When we tell people what another person said or thought, we often use reported speech or indirect speech. To do that, we need to change verb tenses (present, past, etc.) and pronouns (I, you, my, your, etc.) if the time and speaker are different. For example, present tenses become past, I becomes he or she, and my becomes his or her, etc.
- Sally: ‘I don’t have time.’ ⇒ Sally said that she didn’t have time.
- Peter: ‘I am tired .’ ⇒ He said that he was tired.
Omission of that
We often leave out that after reporting verbs like say, think, etc.
- She said she was late. (=She said that she was late.)
- I thought I would get the job.
Say or tell?
The most common verbs we use in reported speech are say and tell. We must pay attention here. We say tell somebody something, and say something (to somebody).
- They told me (that) they would help me. (NOT
They said me they would help me.)
- He said (that) he didn’t have a car. (NOT
He told that he didn’t have a car.)
Tense changes in indirect speech
When a person said something in the past and now we tell somebody what that person said, the time is different, and for this reason, the verb tenses change. Look at a summary of these changes.
Changes in expressions
There are adverbs or expressions of time and place that change when we report what someone said. Here you have a list.
Questions in indirect speech

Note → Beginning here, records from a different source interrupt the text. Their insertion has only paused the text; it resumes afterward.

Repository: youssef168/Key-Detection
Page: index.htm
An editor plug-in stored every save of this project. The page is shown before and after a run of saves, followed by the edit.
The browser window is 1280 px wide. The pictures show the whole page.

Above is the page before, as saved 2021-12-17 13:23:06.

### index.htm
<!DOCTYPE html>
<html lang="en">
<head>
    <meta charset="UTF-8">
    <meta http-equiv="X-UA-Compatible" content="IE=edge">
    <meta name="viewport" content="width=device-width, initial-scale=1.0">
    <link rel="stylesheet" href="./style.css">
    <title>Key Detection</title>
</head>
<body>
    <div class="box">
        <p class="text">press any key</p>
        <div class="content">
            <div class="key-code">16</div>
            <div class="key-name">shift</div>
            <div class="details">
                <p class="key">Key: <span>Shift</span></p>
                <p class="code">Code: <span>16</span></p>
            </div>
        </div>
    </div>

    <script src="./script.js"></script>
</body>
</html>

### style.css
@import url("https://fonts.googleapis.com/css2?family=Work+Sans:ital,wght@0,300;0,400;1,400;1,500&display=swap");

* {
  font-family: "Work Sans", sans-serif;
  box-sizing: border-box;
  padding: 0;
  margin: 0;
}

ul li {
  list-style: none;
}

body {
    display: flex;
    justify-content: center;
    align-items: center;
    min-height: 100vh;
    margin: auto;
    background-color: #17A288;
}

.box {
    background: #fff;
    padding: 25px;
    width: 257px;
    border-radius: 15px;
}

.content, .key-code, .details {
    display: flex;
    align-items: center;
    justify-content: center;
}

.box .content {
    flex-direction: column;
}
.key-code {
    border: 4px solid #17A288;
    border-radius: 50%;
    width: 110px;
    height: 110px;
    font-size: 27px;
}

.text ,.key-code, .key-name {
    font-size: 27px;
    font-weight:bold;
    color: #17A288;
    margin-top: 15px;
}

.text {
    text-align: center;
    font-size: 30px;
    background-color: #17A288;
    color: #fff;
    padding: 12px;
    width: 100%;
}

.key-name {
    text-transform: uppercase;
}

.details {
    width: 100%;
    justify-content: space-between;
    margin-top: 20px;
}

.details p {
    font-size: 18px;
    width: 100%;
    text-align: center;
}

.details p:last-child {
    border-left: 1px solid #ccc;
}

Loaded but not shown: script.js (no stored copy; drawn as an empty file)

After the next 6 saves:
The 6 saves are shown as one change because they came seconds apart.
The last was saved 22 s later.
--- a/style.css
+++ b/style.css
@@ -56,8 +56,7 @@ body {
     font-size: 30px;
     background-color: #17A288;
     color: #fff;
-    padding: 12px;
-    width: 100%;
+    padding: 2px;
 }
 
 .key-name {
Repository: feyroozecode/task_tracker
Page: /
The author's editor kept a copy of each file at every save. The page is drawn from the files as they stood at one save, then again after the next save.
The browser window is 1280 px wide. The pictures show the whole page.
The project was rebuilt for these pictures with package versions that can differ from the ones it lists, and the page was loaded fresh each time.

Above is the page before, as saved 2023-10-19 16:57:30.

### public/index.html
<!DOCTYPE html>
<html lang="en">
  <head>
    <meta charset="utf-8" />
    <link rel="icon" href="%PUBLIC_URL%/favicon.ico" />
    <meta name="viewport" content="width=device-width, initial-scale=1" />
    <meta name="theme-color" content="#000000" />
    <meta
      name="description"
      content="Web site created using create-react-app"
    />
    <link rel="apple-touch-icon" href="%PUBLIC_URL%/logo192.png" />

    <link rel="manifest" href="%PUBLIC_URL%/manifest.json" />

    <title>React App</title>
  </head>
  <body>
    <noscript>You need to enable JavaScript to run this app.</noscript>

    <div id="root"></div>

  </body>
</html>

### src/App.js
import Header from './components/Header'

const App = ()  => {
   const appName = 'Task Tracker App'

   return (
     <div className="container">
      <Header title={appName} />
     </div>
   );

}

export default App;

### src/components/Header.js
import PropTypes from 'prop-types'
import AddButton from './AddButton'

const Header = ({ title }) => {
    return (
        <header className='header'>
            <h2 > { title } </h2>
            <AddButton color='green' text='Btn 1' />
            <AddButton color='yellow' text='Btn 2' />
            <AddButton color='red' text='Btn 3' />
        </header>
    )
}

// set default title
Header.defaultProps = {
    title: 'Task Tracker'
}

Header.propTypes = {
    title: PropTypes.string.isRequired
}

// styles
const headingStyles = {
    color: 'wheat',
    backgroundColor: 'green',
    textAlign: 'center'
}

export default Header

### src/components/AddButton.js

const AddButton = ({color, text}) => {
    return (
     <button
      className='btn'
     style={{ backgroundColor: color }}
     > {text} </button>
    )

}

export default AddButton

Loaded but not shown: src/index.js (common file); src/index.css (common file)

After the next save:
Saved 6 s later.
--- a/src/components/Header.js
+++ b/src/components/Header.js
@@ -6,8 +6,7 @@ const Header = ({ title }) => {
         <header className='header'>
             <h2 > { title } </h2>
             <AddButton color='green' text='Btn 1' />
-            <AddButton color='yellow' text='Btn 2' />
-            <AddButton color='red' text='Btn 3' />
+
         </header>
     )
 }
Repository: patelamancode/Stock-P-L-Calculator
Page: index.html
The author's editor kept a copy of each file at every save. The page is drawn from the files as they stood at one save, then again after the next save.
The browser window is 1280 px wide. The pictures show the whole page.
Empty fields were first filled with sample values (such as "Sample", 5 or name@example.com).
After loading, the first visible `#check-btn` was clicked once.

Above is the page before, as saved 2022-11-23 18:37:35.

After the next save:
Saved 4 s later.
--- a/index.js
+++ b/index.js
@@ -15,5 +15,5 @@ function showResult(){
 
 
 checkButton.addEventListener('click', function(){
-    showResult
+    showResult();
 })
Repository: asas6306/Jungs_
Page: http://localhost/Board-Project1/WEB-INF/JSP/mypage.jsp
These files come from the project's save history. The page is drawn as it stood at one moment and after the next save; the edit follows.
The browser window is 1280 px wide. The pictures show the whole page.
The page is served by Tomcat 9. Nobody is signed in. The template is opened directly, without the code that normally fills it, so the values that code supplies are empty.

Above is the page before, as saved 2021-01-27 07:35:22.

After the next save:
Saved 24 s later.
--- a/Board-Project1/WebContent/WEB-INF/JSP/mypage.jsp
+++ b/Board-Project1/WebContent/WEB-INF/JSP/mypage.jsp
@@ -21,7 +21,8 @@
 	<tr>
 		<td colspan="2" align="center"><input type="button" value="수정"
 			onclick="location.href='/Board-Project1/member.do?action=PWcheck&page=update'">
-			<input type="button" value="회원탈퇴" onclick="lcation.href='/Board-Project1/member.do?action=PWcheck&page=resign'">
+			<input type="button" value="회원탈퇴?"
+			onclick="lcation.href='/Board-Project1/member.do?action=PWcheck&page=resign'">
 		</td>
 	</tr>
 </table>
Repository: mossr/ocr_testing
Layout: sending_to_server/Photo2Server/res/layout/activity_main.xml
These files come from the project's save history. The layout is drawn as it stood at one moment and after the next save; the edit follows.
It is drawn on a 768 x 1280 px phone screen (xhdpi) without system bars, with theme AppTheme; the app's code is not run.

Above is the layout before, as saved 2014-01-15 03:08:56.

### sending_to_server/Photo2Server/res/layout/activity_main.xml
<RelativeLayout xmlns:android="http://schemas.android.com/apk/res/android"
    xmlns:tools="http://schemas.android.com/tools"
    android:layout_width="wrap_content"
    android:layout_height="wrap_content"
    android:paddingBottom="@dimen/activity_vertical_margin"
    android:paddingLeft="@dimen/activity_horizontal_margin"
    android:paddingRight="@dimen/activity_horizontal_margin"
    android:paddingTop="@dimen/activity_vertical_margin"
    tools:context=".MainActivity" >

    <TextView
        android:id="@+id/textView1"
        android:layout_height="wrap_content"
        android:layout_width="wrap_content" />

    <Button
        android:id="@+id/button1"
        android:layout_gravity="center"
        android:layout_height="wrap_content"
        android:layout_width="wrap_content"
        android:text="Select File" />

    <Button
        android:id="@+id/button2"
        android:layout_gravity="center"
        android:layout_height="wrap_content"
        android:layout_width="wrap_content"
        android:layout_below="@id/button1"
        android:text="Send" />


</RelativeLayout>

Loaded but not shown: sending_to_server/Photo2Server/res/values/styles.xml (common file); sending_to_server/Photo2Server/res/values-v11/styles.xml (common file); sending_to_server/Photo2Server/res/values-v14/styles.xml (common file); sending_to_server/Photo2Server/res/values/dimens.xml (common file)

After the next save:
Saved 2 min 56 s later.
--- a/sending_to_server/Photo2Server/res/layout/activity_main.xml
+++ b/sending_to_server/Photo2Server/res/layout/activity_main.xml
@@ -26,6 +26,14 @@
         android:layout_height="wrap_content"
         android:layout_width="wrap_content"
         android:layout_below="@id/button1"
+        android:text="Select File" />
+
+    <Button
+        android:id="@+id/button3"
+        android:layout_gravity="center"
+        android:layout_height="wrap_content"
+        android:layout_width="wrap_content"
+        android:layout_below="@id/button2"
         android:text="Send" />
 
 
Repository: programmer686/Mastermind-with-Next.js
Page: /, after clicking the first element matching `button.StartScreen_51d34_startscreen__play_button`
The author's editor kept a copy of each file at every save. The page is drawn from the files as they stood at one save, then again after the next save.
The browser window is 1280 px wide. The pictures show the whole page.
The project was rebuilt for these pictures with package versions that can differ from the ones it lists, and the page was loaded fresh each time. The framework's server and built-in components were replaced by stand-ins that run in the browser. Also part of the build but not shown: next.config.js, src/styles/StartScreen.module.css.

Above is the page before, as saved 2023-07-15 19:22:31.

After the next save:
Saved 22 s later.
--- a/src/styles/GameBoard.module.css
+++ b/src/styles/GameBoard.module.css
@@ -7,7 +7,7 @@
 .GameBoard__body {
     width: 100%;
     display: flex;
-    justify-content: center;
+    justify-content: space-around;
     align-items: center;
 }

We use the normal order of words in reported questions, i.e. the subject comes before the verb, and it is not necessary to use do or did.
Imperatives in indirect speech
When we report an order or instruction, we use the form ask or tell someone to do something.
Pronoun changes in indirect speech
In reported or indirect speech we must also pay attention to the use of pronouns. When a person tells us something, he or she uses the first person (I, me, my, we, us, our) to talk about himself or herself and the second person (you, your) to talk about us, the person listening. But when we tell someone else what that person said, we are going to use the third person (he, she, his, her, etc.) to talk about the speaker and the first person (I, me, my) to talk about ourselves, the listener.
- ‘I will help you.’ ⇒ He said that he would help me.
- ‘That’s my pen.’ ⇒ She said that it was her pen.
- ‘I need your help.’ ⇒ She said that she needed my help.